Environment Scotland: Young climate activist optimism for Scottish Government 'Wee Forests' project post COP26

A young climate activist remains “optimistic” as the Scottish Government is funding a network of ‘Wee Forests’ across Scotland to help tackle the climate crisis and biodiversity loss.

The NatureScot programme aims to involve communities and schools in towns and cities across Scotland and is backed by £500,000 of Scottish Government funding.

Around 600 native trees will be planted by “Wee Foresters” to create a forest in an area the size of a tennis court.
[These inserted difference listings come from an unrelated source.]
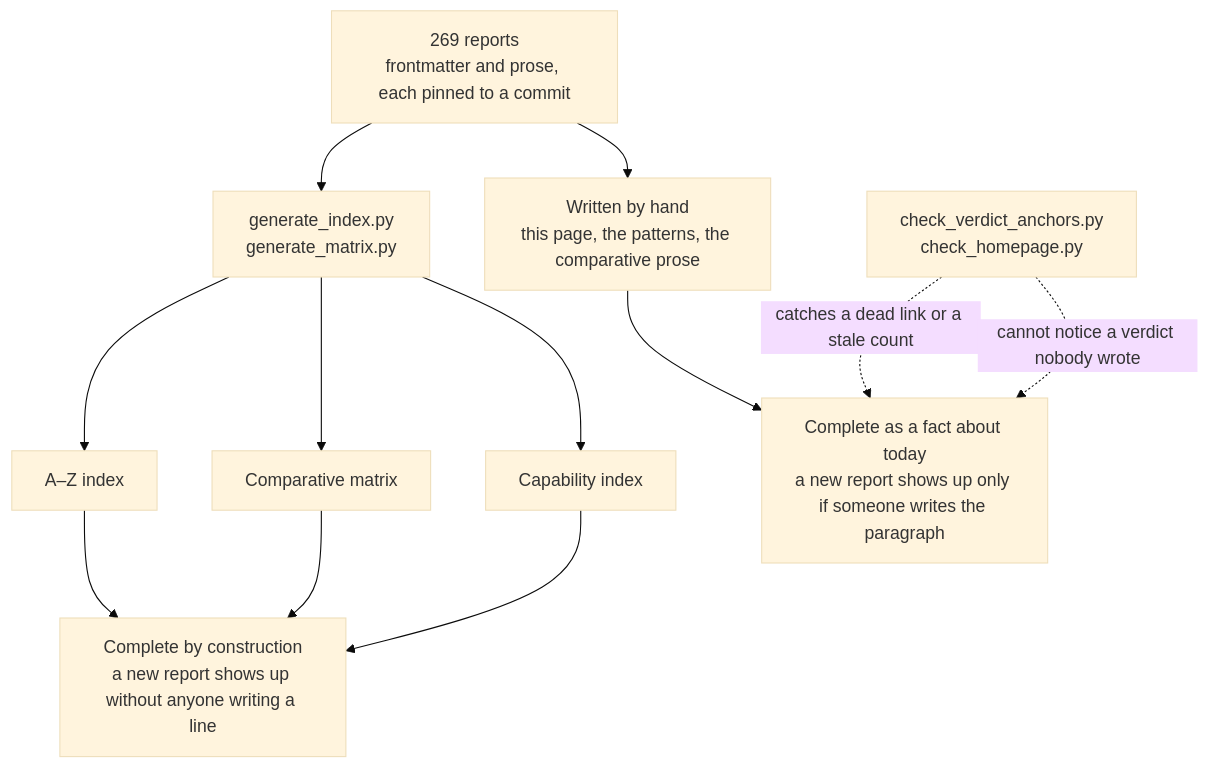
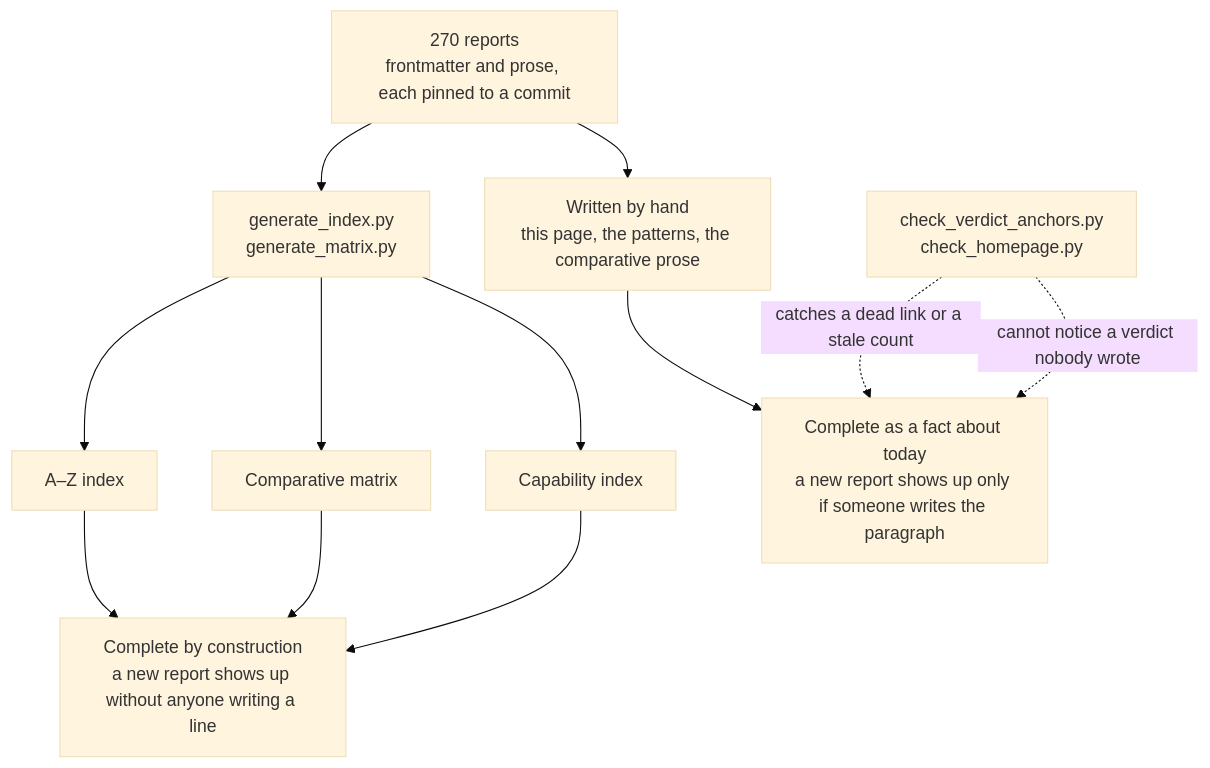
Before and after one commit to neoneye/agent-memory-atlas: the diagram in content/verdicts.md, drawn with Mermaid (base theme). The commit also changed other lines of this file and 19 other files, not shown here.

````diff
--- a/content/verdicts.md
+++ b/content/verdicts.md
@@ -40,15 +40,15 @@
 ```mermaid
 flowchart TD
-    R["269 reports<br/>frontmatter and prose, each pinned to a commit"]
+    R["270 reports<br/>frontmatter and prose, each pinned to a commit"]
     R --> GEN["generate_index.py<br/>generate_matrix.py"]
     R --> HAND["Written by hand<br/>this page, the patterns, the comparative prose"]
     GEN --> AZ["A–Z index"]
     GEN --> MX["Comparative matrix"]
     GEN --> CI["Capability index"]
     AZ --> CONST["Complete by construction<br/>a new report shows up without anyone writing a line"]
     MX --> CONST
     CI --> CONST
     HAND --> TODAY["Complete as a fact about today<br/>a new report shows up only if someone writes the paragraph"]
     CHK["check_verdict_anchors.py<br/>check_homepage.py"] -.->|"catches a dead link or a stale count"| TODAY
     CHK -.->|"cannot notice a verdict nobody wrote"| TODAY
 ```
````
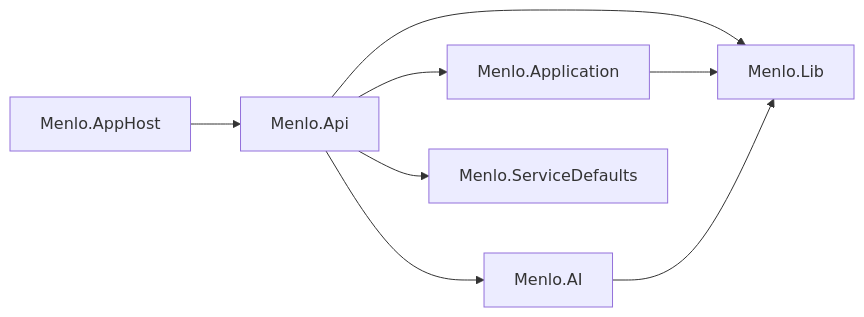
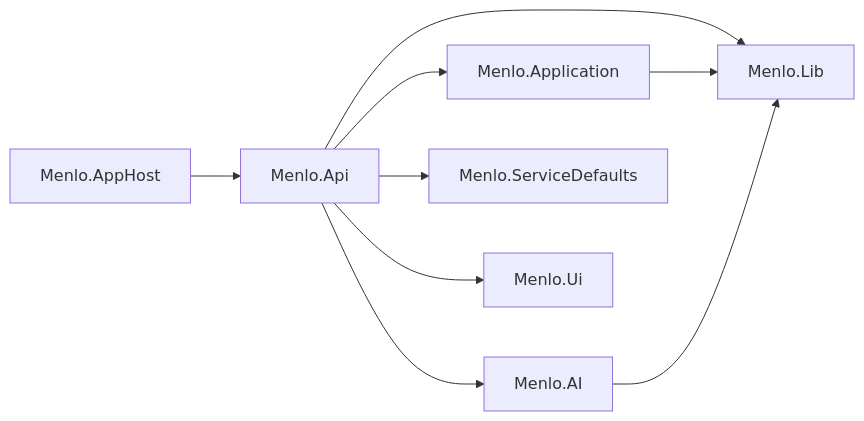
Before and after one commit to DigiBanks99/menlo: the diagram in docs/reference/repo-structure.md, drawn with Mermaid. The commit also changed other lines of this file and 17 other files, not shown here.

````diff
--- a/docs/reference/repo-structure.md
+++ b/docs/reference/repo-structure.md
@@ -24,10 +24,11 @@
 ```mermaid
 flowchart LR
     AppHost[Menlo.AppHost] --> Api[Menlo.Api]
     Api --> Application[Menlo.Application]
     Api --> AI[Menlo.AI]
     Api --> Lib[Menlo.Lib]
     Api --> Defaults[Menlo.ServiceDefaults]
+    Api --> Ui[Menlo.Ui]
     Application --> Lib
     AI --> Lib
 ```
````
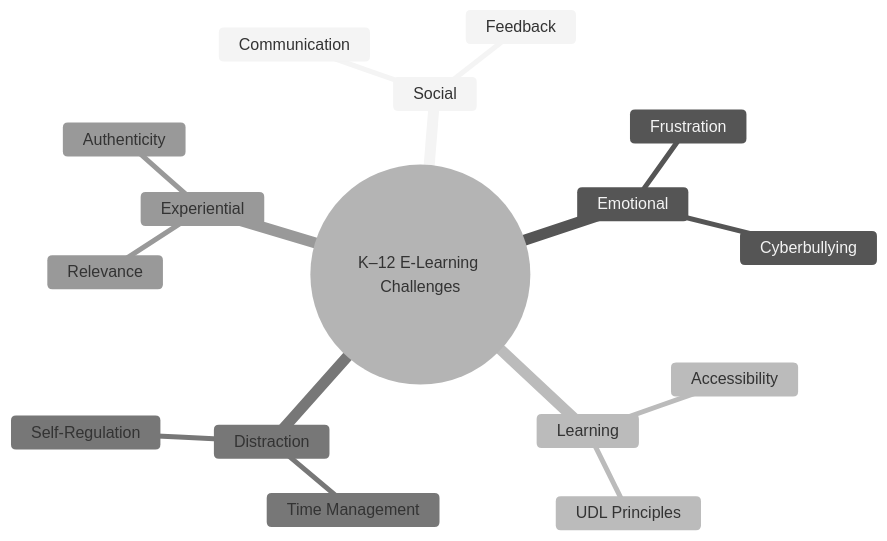
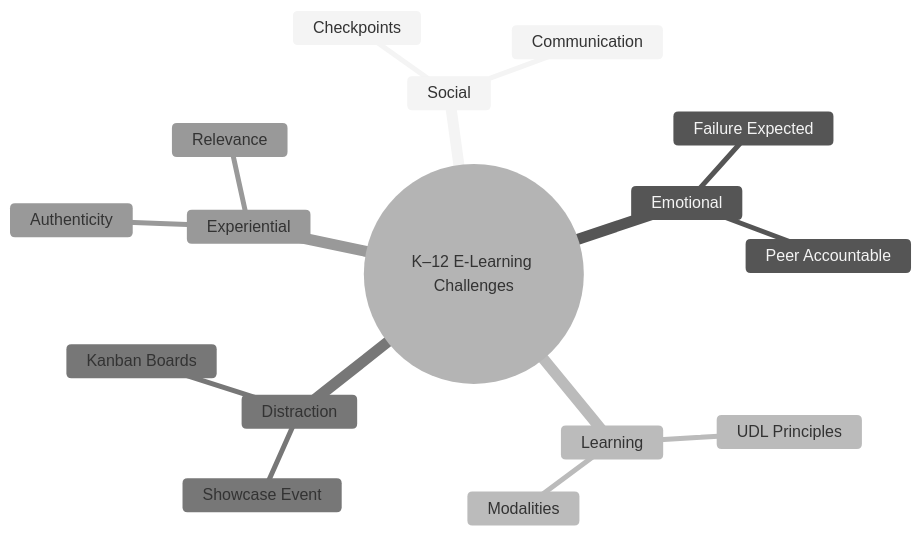
The second of 2 diagrams in _posts/WGU/2025-11-11-learning-elearning-challengs.md (Open-Coding-Society/pages), drawn with Mermaid (neutral theme) before and after one commit.

````diff
--- a/_posts/WGU/2025-11-11-learning-elearning-challengs.md
+++ b/_posts/WGU/2025-11-11-learning-elearning-challengs.md
@@ -132,19 +132,19 @@
 ```mermaid
 mindmap
   root((K–12 E-Learning Challenges))
     Social
       Communication
-      Feedback
+      Checkpoints
     Emotional
-      Frustration
-      Cyberbullying
+      Failure Expected
+      Peer Accountable
     Learning
       UDL Principles
-      Accessibility
+      Modalities
     Distraction
-      Time Management
-      Self-Regulation
+      Kanban Boards
+      Showcase Event
     Experiential
       Authenticity
       Relevance
 ```
````
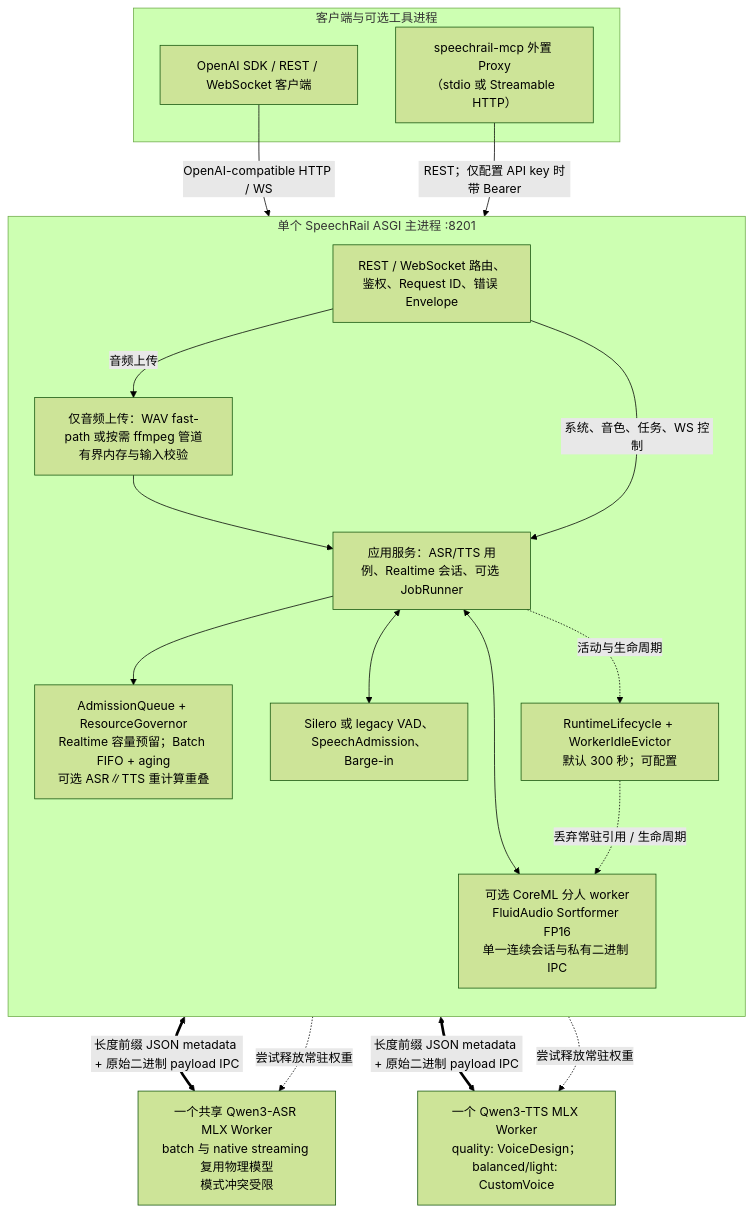
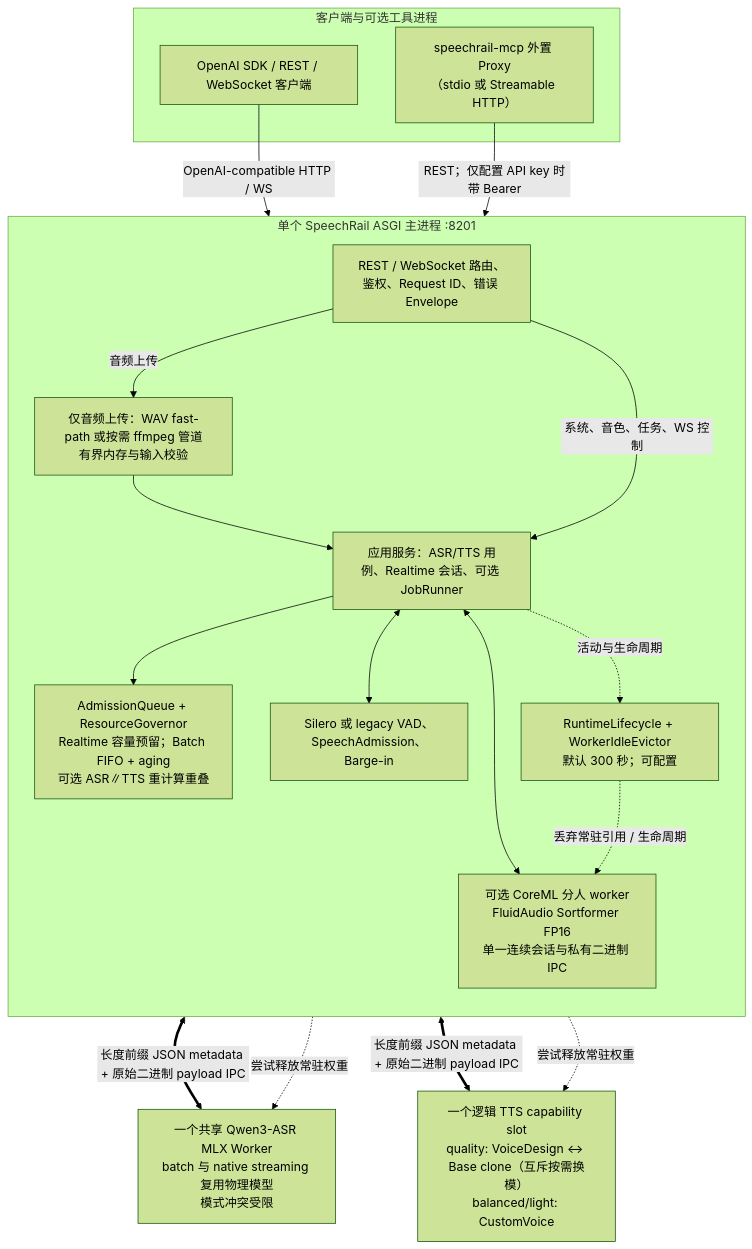
The first of 2 diagrams in docs/architecture/architecture.md (hrygo/SpeechRail), drawn with Mermaid (forest theme) before and after one commit. The commit also changed other lines of this file and 48 other files, not shown here.

Commit message:
feat(tts): separate quality voice design and harden base cloning

````diff
--- a/docs/architecture/architecture.md
+++ b/docs/architecture/architecture.md
@@ -15,36 +15,36 @@
 ```mermaid
 flowchart TD
     subgraph Clients["客户端与可选工具进程"]
         SDK["OpenAI SDK / REST / WebSocket 客户端"]
         MCP["speechrail-mcp 外置 Proxy<br/>（stdio 或 Streamable HTTP）"]
     end
 
     subgraph Host["单个 SpeechRail ASGI 主进程 :8201"]
         direction TB
         Ingress["REST / WebSocket 路由、鉴权、Request ID、错误 Envelope"]
         Decode["仅音频上传：WAV fast-path 或按需 ffmpeg 管道<br/>有界内存与输入校验"]
         App["应用服务：ASR/TTS 用例、Realtime 会话、可选 JobRunner"]
         Admit["AdmissionQueue + ResourceGovernor<br/>Realtime 容量预留；Batch FIFO + aging<br/>可选 ASR∥TTS 重计算重叠"]
         VAD["Silero 或 legacy VAD、SpeechAdmission、Barge-in"]
         Diar["可选 CoreML 分人 worker<br/>FluidAudio Sortformer FP16<br/>单一连续会话与私有二进制 IPC"]
         Life["RuntimeLifecycle + WorkerIdleEvictor<br/>默认 300 秒；可配置"]
 
         Ingress -->|音频上传| Decode --> App
         Ingress -->|系统、音色、任务、WS 控制| App
         App --> Admit
         App <--> VAD
         App <--> Diar
         App -. 活动与生命周期 .-> Life
     end
 
     ASR["一个共享 Qwen3-ASR MLX Worker<br/>batch 与 native streaming 复用物理模型<br/>模式冲突受限"]
-    TTS["一个 Qwen3-TTS MLX Worker<br/>quality: VoiceDesign；balanced/light: CustomVoice"]
+    TTS["一个逻辑 TTS capability slot<br/>quality: VoiceDesign ↔ Base clone（互斥按需换模）<br/>balanced/light: CustomVoice"]
 
     SDK -->|OpenAI-compatible HTTP / WS| Ingress
     MCP -->|REST；仅配置 API key 时带 Bearer| Ingress
     App <==>|"长度前缀 JSON metadata + 原始二进制 payload IPC"| ASR
     App <==>|"长度前缀 JSON metadata + 原始二进制 payload IPC"| TTS
     Life -. 尝试释放常驻权重 .-> ASR
     Life -. 尝试释放常驻权重 .-> TTS
     Life -. 丢弃常驻引用 / 生命周期 .-> Diar
 ```
````
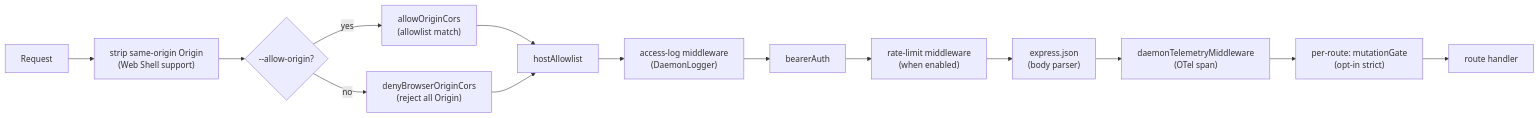
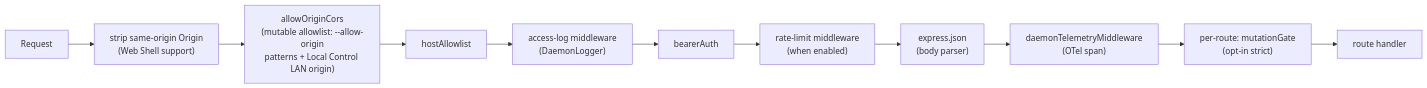
The first of 4 diagrams in docs/developers/daemon/12-auth-security.md (QwenLM/qwen-code), drawn with Mermaid before and after one commit. The commit also changed other lines of this file and 8 other files, not shown here.

First line of the commit message:
fix(local-control): close round-7 review findings

````diff
--- a/docs/developers/daemon/12-auth-security.md
+++ b/docs/developers/daemon/12-auth-security.md
@@ -57,16 +57,13 @@
 ```mermaid
 flowchart LR
     REQ[Request] --> SO["strip same-origin Origin<br/>(Web Shell support)"]
-    SO --> CORS{"--allow-origin?"}
-    CORS -->|yes| AO["allowOriginCors<br/>(allowlist match)"]
-    CORS -->|no| DC["denyBrowserOriginCors<br/>(reject all Origin)"]
+    SO --> AO["allowOriginCors<br/>(mutable allowlist: --allow-origin<br/>patterns + Local Control LAN origin)"]
     AO --> HA["hostAllowlist"]
-    DC --> HA
     HA --> LOG["access-log middleware<br/>(DaemonLogger)"]
     LOG --> BA["bearerAuth"]
     BA --> RL["rate-limit middleware<br/>(when enabled)"]
     RL --> JSON["express.json<br/>(body parser)"]
     JSON --> TEL["daemonTelemetryMiddleware<br/>(OTel span)"]
     TEL --> MG["per-route: mutationGate<br/>(opt-in strict)"]
     MG --> HANDLER["route handler"]
 ```
````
Wee Forests will be planted in Edinburgh, Glasgow, East Ayrshire, Aberdeen, Dundee and West Lothian.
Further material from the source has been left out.